Ahavas Sholom – an Historic Landmark and Sacred Space

Newark's Last Remaining Synagogue born of the Great European Migration at the turn of the 20th Century

145 Broadway, Newark, NJ 07104
Phone: 973-485-2609 | Email: cahavassholom@optimum.net


Simon Says, December 16, 2022

In this week’s Torah portion, Vayeshev, Judah married his older son, Er, to Tamar.  Er died, and Judah arranged a levirate marriage for Tamar with his middle son, Onan.  Onan died, and Judah told Tamar to wait in her father’s house until Judah’s youngest son, Shelah, was old enough for a levirate marriage. 

After many years, Tamar saw Shelah was grown but Judah had not yet arranged her levirate marriage with Shelah.  Tamar had heard that Judah was going to Timnah (תִמְנָ֖תָה).  Tamar disguised herself as a prostitute on the road to Timnah, and she engaged in levirate, sexual relations with Judah.

The word Timnah תִמְנָ֖תָה occurs four[1] times in the Tanach, thrice in Vayeshev, once in the Book of Judges, Chapter 14, verse 1, which says, “Once Samson went down to Timnah; and while in Timnah he noticed a girl among the Philistine women.  On his return, he told his father and mother, “I noticed one of the Philistine women in Timnah; please get her for me as a wife.”

When Samson returned to Timnah, he encountered a lion, and he tore a lion apart.  A year later, Samson returned to Timnah to get married, and he saw the skeleton of the lion.  In the skeleton was a beehive and honey.  That is the set-up for the riddle from Chapter 14, verse 14.

There are no coincidences in the Tanach.  The Ishmaelite caravan, that took Joseph to Egypt, carried gum, balm, and ladanum, and Joseph’s brothers took balm, gum, and ladanum (along with other spices) with them on their second trip to Egypt.  I was long intrigued by the references to Timnah in both of the stories, and I discovered an article by Mahri Leonard-Fleckman that should illuminate the connection between the stories.

Timnah is in Shephelah, a region situated between the highlands to the east and the coastal plain to the west.  It is near the Philistine cities of Gath and Ekron, but a bit west of Judah’s western border.  Thanks to its location between both geographical and political boundaries, Timnah served an area where different peoples and cultures could mix and interact.    Leonard-Fleckman says, “Timnah’s placement within the narrative is intentional, its setting essential for these two characters [in the Judah and Tamar story] to intermingle outside the appropriate social boundaries and structures.  It is somewhere around Timnah where questionable sexual and cross-cultural activity can occur momentarily.”  In both stories, Samson and Judah-Tamar, “Timnah becomes the locus of strange engagements between different groups.  In both contexts, a woman stands at the center of these interactions.”

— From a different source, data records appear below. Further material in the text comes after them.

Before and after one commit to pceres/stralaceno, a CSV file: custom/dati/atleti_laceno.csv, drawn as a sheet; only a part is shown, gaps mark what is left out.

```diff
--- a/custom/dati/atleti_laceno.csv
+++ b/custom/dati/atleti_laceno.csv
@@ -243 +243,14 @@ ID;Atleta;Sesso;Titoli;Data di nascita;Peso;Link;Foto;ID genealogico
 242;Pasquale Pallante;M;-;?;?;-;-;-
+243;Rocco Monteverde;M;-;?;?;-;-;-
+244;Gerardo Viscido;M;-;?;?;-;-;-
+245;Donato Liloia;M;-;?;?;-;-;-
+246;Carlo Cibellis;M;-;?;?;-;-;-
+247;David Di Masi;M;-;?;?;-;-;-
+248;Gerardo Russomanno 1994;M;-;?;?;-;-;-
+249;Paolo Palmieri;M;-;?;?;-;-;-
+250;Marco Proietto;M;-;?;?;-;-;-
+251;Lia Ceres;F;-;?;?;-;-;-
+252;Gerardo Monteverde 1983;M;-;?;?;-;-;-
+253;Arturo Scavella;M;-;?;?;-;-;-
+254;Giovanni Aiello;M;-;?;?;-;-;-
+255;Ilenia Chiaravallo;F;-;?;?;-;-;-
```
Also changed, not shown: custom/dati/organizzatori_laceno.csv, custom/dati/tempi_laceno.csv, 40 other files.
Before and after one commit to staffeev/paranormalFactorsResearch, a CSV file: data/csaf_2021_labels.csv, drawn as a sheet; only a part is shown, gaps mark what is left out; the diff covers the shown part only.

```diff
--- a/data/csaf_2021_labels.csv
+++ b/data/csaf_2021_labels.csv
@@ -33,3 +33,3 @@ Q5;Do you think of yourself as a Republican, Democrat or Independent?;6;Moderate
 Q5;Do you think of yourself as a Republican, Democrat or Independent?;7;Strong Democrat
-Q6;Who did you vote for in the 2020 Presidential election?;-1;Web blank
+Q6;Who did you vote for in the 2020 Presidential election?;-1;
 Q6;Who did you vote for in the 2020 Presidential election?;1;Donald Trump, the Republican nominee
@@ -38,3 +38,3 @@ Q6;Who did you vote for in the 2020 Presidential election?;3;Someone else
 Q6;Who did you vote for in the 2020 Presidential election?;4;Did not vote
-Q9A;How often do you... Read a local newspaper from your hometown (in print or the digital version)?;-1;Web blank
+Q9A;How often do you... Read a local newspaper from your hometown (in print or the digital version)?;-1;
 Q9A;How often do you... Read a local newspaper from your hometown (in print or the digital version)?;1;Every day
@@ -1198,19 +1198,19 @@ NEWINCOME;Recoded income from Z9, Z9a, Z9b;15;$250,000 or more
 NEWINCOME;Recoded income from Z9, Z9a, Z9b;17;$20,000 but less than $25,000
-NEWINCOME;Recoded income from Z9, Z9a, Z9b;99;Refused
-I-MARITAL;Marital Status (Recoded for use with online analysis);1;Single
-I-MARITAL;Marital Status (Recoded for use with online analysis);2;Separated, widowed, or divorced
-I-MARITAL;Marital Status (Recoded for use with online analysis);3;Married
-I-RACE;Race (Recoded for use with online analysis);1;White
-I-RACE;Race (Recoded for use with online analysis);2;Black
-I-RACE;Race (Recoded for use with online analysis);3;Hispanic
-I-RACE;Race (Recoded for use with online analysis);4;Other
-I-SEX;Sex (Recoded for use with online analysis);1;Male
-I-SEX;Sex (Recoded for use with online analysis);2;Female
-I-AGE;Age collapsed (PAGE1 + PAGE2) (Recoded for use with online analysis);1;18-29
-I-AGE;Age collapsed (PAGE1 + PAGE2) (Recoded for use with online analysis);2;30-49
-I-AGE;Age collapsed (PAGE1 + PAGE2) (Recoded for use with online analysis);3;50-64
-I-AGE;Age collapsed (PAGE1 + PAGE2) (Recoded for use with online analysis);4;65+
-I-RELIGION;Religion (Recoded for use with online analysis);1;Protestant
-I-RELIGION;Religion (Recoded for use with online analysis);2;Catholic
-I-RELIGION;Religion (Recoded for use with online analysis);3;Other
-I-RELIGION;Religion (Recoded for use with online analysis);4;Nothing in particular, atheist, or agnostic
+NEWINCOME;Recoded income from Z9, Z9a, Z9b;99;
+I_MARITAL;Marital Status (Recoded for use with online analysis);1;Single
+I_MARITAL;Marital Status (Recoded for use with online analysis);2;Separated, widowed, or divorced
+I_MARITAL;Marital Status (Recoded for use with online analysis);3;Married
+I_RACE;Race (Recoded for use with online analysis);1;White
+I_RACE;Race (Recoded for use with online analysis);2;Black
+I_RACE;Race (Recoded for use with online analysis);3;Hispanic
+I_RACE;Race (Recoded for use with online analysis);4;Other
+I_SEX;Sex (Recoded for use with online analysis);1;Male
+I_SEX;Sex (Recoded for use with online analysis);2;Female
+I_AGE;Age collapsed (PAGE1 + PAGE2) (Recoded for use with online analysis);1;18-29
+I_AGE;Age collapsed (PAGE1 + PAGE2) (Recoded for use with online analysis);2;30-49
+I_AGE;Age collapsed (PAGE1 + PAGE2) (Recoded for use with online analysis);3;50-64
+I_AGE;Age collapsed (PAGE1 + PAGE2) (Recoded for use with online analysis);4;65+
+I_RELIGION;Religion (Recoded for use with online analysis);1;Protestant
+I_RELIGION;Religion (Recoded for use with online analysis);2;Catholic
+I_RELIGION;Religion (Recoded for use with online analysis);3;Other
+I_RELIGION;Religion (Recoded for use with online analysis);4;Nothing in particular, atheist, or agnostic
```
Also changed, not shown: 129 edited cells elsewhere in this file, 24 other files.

Leonard-Fleckman does not cite evidence that supports his thesis, but he cites Timnah was Philistine dominated, and Tamar placed herself on the road to Timnah and Samson traveled to Timnah.  The stories conjure an esoteric and erotic environment.  Both stories have an element in deceit (Samson’s riddle and his wife’s telling the Philistines the solution to the riddle, and Tamar’s disguising herself as a prostitute), but both stories have a different ending:  Judah declares Tamar was more righteous than Judah, and Samson kills many Philistines.

[1] Doctor Mahri Leonard-Flecker in his article, “Judah Meets Tamar ‘On the Road to Timnah,’” says nine times תִמְנָ֖תָה appear in the Tanach.  Five times the translations are “in Timnah.”  I don’t have an expertise of Hebrew grammar, except the five exceptions are locations, not directional.